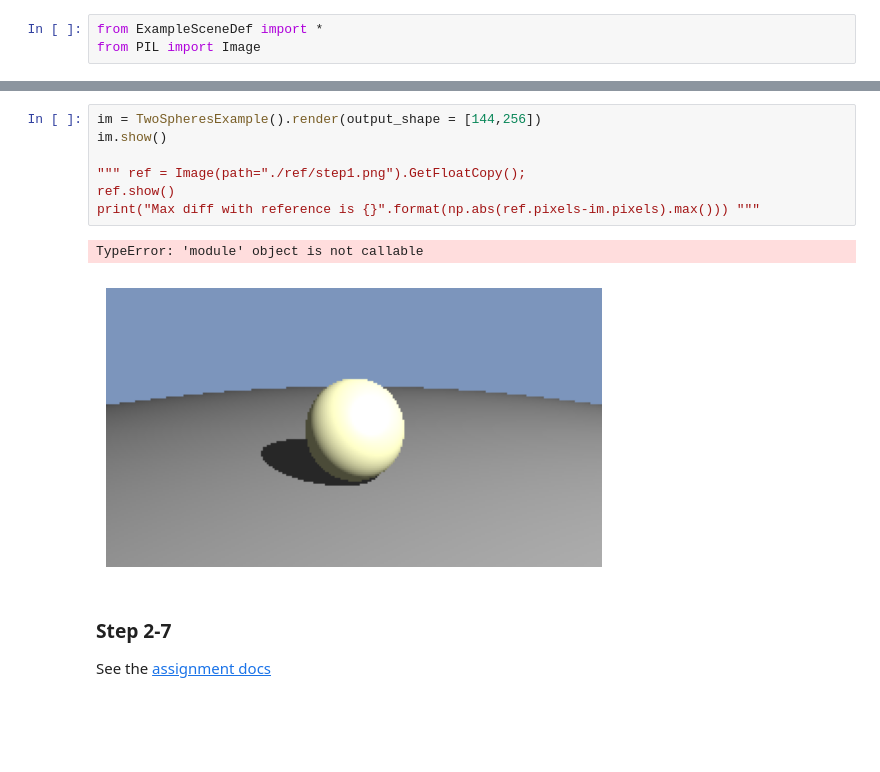
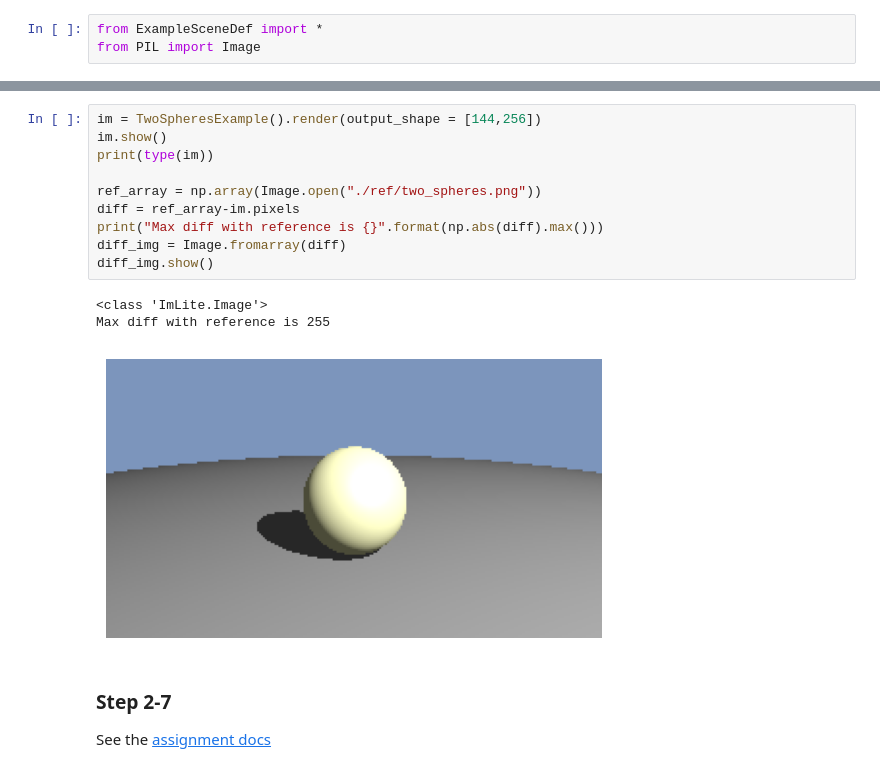
Before and after one commit to kh31514/C2-Intro-To-Graphics, a Jupyter notebook: Testing.ipynb, the cells around one changed output, grey strips where cells are left out. Drawn from its saved outputs; the diff is of its cells as text; blank space fills up the shorter version.

```diff
--- a/Testing.ipynb
+++ b/Testing.ipynb
@@ -23,13 +23,17 @@ When you have completed Step 0 your the image below should look like:
 # %%
 im = TwoSpheresExample().render(output_shape = [144,256])
 im.show()
+print(type(im))
 
-""" ref = Image(path="./ref/step1.png").GetFloatCopy();
-ref.show()
-print("Max diff with reference is {}".format(np.abs(ref.pixels-im.pixels).max())) """
+ref_array = np.array(Image.open("./ref/two_spheres.png"))
+diff = ref_array-im.pixels
+print("Max diff with reference is {}".format(np.abs(diff).max()))
+diff_img = Image.fromarray(diff)
+diff_img.show()
 # %% [output]
-TypeError: 'module' object is not callable
+<class 'ImLite.Image'>
+Max diff with reference is 255
-[figure, old version]
+[figure, new version]
 # %% [markdown]
 ### Step 2-7
 See the [assignment docs](https://www.cs.cornell.edu/courses/cs4620/2023fa/assignments/docs/category/assignment-4)
```
Also changed, not shown: parts of 2 cells of this notebook, 1 other file.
#####
Output the data above verbatim, pictures excluded.

WRITTEN REPLY:
Before and after one commit to kh31514/C2-Intro-To-Graphics, a Jupyter notebook: Testing.ipynb, the cells around one changed output, grey strips where cells are left out. Drawn from its saved outputs; the diff is of its cells as text; blank space fills up the shorter version.

```diff
--- a/Testing.ipynb
+++ b/Testing.ipynb
@@ -23,13 +23,17 @@ When you have completed Step 0 your the image below should look like:
 # %%
 im = TwoSpheresExample().render(output_shape = [144,256])
 im.show()
+print(type(im))
 
-""" ref = Image(path="./ref/step1.png").GetFloatCopy();
-ref.show()
-print("Max diff with reference is {}".format(np.abs(ref.pixels-im.pixels).max())) """
+ref_array = np.array(Image.open("./ref/two_spheres.png"))
+diff = ref_array-im.pixels
+print("Max diff with reference is {}".format(np.abs(diff).max()))
+diff_img = Image.fromarray(diff)
+diff_img.show()
 # %% [output]
-TypeError: 'module' object is not callable
+<class 'ImLite.Image'>
+Max diff with reference is 255
-[figure, old version]
+[figure, new version]
 # %% [markdown]
 ### Step 2-7
 See the [assignment docs](https://www.cs.cornell.edu/courses/cs4620/2023fa/assignments/docs/category/assignment-4)
```
Also changed, not shown: parts of 2 cells of this notebook, 1 other file.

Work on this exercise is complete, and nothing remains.